(Entries taken from a collection)
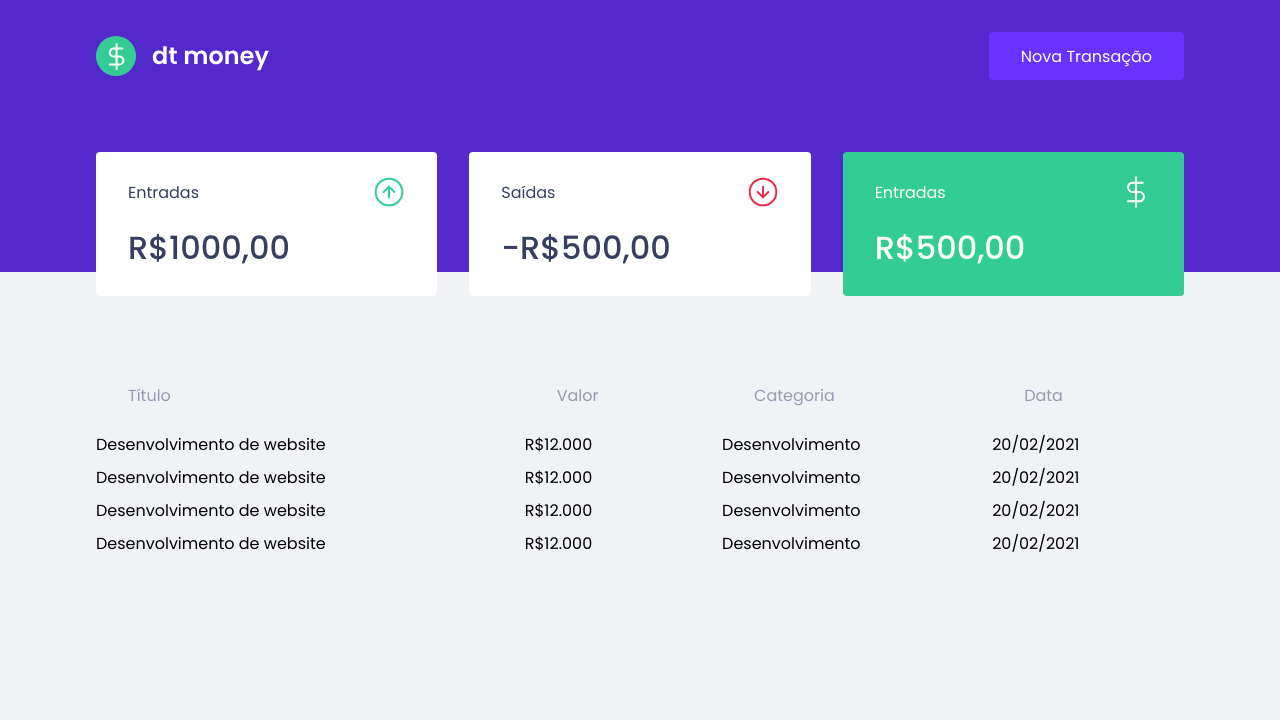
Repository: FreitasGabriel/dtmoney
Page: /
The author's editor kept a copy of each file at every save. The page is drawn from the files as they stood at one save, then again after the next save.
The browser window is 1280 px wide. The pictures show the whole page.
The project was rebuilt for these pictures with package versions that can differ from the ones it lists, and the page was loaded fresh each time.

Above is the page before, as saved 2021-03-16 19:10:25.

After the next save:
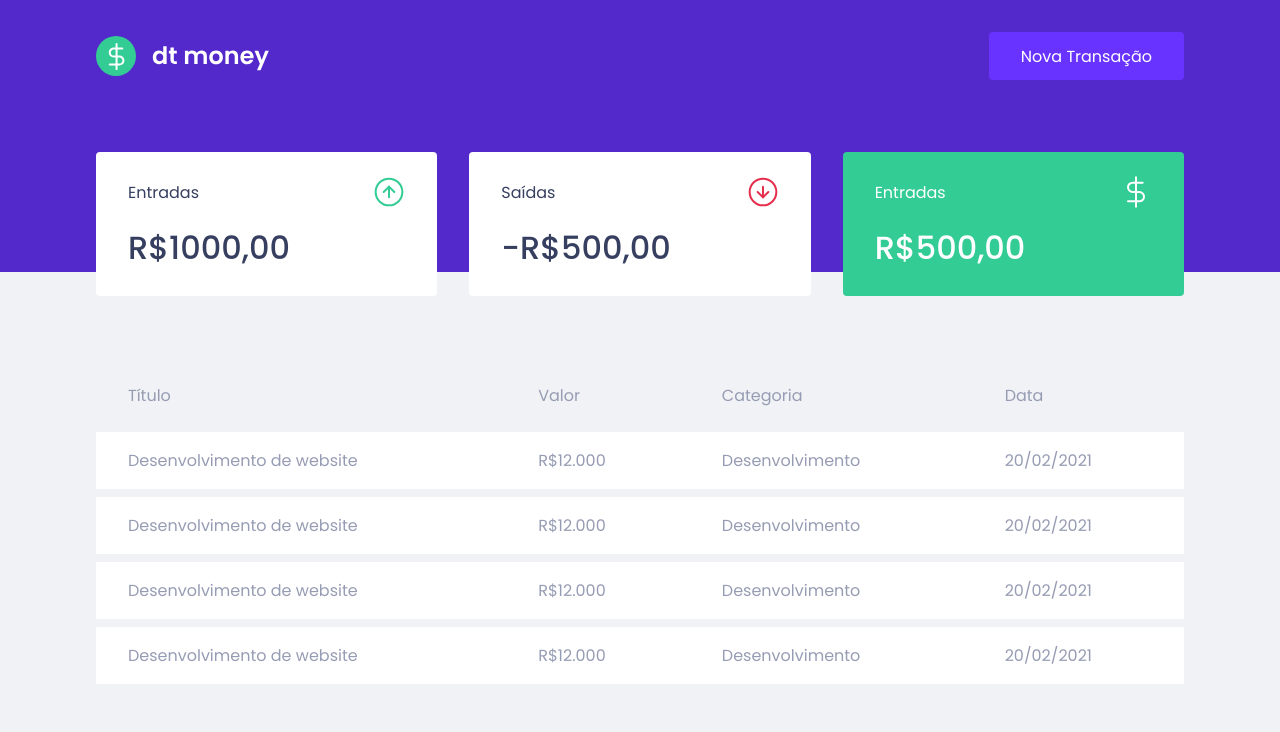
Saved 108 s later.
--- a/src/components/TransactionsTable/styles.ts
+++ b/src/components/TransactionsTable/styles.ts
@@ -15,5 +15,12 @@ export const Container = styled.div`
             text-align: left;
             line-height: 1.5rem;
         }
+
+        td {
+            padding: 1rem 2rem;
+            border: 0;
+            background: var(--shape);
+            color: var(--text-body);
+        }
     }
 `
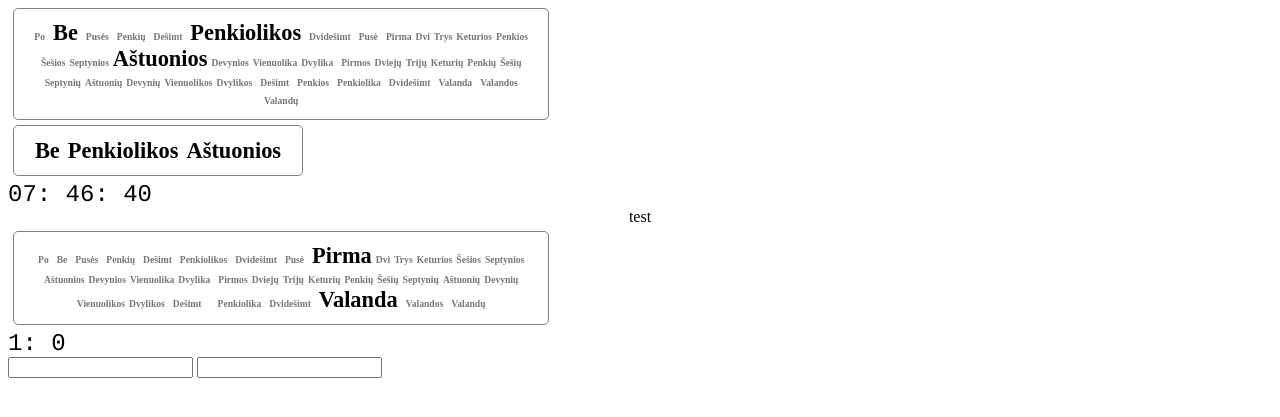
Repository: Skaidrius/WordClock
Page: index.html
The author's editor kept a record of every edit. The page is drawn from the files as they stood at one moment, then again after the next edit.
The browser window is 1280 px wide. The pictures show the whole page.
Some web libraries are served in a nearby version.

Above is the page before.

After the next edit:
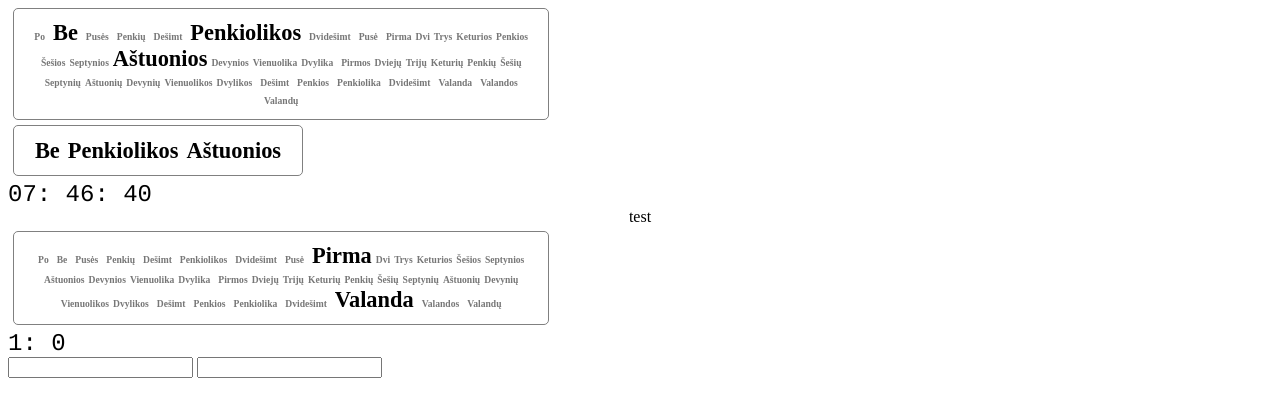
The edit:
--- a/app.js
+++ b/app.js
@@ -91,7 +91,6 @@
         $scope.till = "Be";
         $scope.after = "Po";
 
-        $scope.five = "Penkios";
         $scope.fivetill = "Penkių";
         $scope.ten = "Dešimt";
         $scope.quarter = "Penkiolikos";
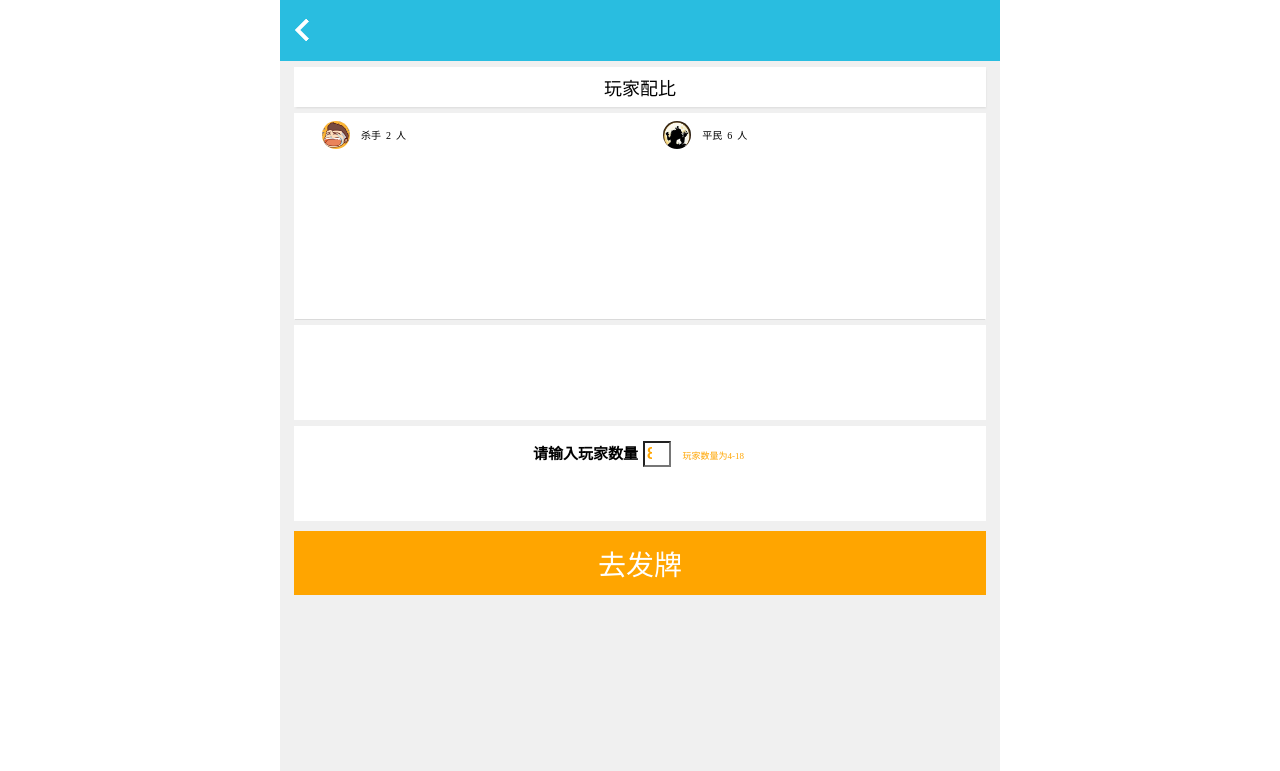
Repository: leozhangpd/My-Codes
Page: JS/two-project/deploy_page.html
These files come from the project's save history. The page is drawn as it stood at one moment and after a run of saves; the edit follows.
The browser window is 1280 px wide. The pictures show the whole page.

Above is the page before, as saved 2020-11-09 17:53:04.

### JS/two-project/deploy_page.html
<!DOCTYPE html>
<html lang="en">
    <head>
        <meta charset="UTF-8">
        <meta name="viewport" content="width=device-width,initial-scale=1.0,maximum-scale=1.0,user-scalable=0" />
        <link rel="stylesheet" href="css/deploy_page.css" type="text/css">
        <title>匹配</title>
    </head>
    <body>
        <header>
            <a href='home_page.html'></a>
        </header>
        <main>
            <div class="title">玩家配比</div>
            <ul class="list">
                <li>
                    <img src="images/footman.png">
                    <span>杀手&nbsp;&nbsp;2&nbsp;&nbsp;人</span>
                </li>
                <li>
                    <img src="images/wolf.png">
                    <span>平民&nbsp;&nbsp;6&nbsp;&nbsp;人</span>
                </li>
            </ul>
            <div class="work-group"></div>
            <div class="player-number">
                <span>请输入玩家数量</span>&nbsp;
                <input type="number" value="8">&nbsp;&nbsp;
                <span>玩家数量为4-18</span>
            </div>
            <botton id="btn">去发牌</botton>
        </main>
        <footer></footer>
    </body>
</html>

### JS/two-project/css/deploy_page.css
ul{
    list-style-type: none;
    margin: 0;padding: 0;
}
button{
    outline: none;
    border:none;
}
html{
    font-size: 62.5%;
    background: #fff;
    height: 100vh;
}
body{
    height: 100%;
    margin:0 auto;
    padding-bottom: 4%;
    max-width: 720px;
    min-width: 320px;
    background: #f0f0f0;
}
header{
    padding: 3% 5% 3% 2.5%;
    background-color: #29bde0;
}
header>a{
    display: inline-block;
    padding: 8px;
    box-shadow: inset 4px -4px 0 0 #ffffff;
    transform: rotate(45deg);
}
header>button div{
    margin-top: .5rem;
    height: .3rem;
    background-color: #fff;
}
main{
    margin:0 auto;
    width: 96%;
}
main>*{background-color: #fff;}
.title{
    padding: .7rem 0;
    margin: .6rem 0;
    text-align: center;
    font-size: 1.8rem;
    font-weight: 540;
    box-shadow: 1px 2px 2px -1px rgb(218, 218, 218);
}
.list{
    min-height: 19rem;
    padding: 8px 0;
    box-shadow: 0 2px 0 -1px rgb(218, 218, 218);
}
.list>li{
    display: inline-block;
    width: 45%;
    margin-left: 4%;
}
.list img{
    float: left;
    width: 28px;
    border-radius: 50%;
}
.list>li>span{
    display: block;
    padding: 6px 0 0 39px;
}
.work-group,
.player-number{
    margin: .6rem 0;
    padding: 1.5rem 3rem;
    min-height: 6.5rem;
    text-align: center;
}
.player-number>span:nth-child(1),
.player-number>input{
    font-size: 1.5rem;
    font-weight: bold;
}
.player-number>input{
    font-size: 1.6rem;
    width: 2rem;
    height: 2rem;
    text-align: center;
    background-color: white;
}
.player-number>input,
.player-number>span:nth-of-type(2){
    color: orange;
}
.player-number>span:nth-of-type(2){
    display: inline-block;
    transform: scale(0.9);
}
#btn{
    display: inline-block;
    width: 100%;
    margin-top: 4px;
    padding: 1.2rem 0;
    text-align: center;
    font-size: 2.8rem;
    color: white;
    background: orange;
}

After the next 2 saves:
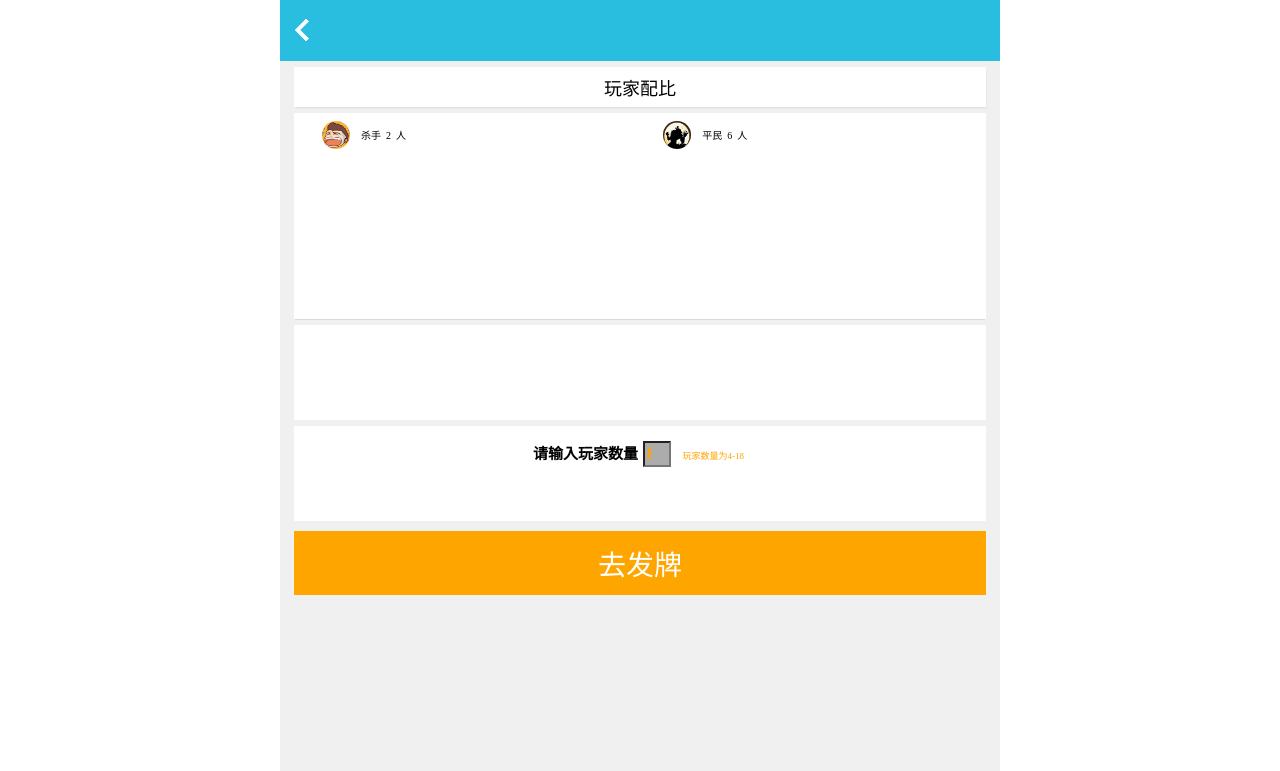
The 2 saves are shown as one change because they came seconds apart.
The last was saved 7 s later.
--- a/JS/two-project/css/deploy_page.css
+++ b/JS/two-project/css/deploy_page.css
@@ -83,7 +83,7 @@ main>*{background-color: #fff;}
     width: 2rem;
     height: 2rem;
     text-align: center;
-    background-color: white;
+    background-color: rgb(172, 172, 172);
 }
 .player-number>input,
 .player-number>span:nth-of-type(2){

PROBLEM REQUIREMENTS: Check the entries above line by line and return each one containing the word "width".

SOLVED EXERCISE:
        <meta name="viewport" content="width=device-width,initial-scale=1.0,maximum-scale=1.0,user-scalable=0" />
    max-width: 720px;
    min-width: 320px;
    width: 96%;
    width: 45%;
    width: 28px;
    width: 2rem;
    width: 100%;
     width: 2rem;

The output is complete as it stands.